But, there’s also a theory that’s been gathering weight for several weeks now: if Ukraine cannot carry on the battle against Russia, then Poland and others must. There’s talk of a ‘coalition of the willing’ - including the Baltic States led by Warsaw and guided by Britain - seeking leave of absence from NATO whilst they advance into Ukraine to confront Russia.

Whilst this might suit a tottering Ukraine, would Moscow really tolerate foreign troops taking up Kiev’s cause directly?

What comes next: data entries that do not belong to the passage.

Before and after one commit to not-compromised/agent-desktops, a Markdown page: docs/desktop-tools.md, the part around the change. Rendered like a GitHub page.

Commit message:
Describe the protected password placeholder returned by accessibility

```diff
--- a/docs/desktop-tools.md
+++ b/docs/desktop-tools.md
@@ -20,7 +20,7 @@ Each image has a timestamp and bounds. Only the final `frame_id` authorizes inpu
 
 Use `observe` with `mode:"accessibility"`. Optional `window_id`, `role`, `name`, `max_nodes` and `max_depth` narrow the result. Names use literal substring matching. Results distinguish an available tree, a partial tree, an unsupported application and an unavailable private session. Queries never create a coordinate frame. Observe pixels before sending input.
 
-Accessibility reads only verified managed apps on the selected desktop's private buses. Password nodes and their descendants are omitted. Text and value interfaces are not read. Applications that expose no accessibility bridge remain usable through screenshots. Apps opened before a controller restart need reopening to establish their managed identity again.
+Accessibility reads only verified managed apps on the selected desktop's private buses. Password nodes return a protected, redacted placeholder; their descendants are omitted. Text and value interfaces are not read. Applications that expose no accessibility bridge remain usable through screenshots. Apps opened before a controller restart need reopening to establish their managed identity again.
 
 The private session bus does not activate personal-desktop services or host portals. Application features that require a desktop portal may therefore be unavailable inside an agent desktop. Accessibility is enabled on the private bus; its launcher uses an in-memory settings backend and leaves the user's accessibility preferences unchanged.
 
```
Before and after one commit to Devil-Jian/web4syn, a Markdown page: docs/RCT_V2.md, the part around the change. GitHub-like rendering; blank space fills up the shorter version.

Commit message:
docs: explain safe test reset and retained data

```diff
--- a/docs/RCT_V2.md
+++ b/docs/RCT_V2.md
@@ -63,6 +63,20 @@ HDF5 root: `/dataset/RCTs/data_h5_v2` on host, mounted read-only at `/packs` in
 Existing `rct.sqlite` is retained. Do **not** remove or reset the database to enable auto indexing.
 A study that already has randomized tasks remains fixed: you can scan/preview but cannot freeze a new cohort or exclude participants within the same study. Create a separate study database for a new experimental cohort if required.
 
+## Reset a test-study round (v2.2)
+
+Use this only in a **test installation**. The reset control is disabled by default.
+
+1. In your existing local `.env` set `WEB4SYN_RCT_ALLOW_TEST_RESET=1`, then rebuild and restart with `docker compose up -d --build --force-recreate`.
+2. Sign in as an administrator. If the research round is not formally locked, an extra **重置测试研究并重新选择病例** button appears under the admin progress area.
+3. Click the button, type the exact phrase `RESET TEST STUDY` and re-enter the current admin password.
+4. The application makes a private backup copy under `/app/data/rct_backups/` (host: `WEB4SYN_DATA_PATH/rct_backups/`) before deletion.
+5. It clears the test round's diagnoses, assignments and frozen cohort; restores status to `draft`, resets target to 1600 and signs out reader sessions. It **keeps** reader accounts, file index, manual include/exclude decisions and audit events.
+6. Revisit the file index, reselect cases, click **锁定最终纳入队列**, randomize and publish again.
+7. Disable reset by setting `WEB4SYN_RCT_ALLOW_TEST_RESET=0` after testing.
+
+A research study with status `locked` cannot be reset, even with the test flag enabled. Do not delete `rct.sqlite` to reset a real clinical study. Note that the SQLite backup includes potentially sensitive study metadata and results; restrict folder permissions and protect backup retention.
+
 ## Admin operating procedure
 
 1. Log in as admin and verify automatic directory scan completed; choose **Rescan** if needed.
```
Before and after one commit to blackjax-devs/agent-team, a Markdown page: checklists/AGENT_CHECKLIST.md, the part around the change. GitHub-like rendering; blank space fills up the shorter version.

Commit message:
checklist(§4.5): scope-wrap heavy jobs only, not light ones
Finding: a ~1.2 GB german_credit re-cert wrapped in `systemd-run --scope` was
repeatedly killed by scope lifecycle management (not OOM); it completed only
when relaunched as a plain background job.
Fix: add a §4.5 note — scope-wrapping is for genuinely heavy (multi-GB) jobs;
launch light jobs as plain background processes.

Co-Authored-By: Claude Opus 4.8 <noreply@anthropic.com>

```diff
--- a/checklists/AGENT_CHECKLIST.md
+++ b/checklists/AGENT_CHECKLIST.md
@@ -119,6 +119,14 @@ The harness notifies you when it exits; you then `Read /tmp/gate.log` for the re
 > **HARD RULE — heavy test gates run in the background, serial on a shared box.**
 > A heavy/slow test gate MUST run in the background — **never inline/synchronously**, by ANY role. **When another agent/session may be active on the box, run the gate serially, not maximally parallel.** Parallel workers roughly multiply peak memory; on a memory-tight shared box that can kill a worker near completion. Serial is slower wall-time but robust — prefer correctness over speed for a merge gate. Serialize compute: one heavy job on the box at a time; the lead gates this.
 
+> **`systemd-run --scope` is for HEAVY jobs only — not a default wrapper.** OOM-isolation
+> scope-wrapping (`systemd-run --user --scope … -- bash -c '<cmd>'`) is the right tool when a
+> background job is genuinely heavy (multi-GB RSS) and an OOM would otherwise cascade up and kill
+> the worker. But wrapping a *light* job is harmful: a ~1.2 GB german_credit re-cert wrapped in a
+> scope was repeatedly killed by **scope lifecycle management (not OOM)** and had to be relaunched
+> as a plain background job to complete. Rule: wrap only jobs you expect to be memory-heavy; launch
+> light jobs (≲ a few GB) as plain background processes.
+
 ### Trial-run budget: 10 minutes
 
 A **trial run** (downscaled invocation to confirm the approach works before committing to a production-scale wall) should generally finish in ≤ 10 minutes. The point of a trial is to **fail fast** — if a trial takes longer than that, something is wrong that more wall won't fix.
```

Western equipment, intelligence and advice is one thing, but NATO’s boots on the ground, no matter how they might be disguised, would be a curtain raiser for the next world war.

Patrick Mercer is a former MP for Newark and Army colonel.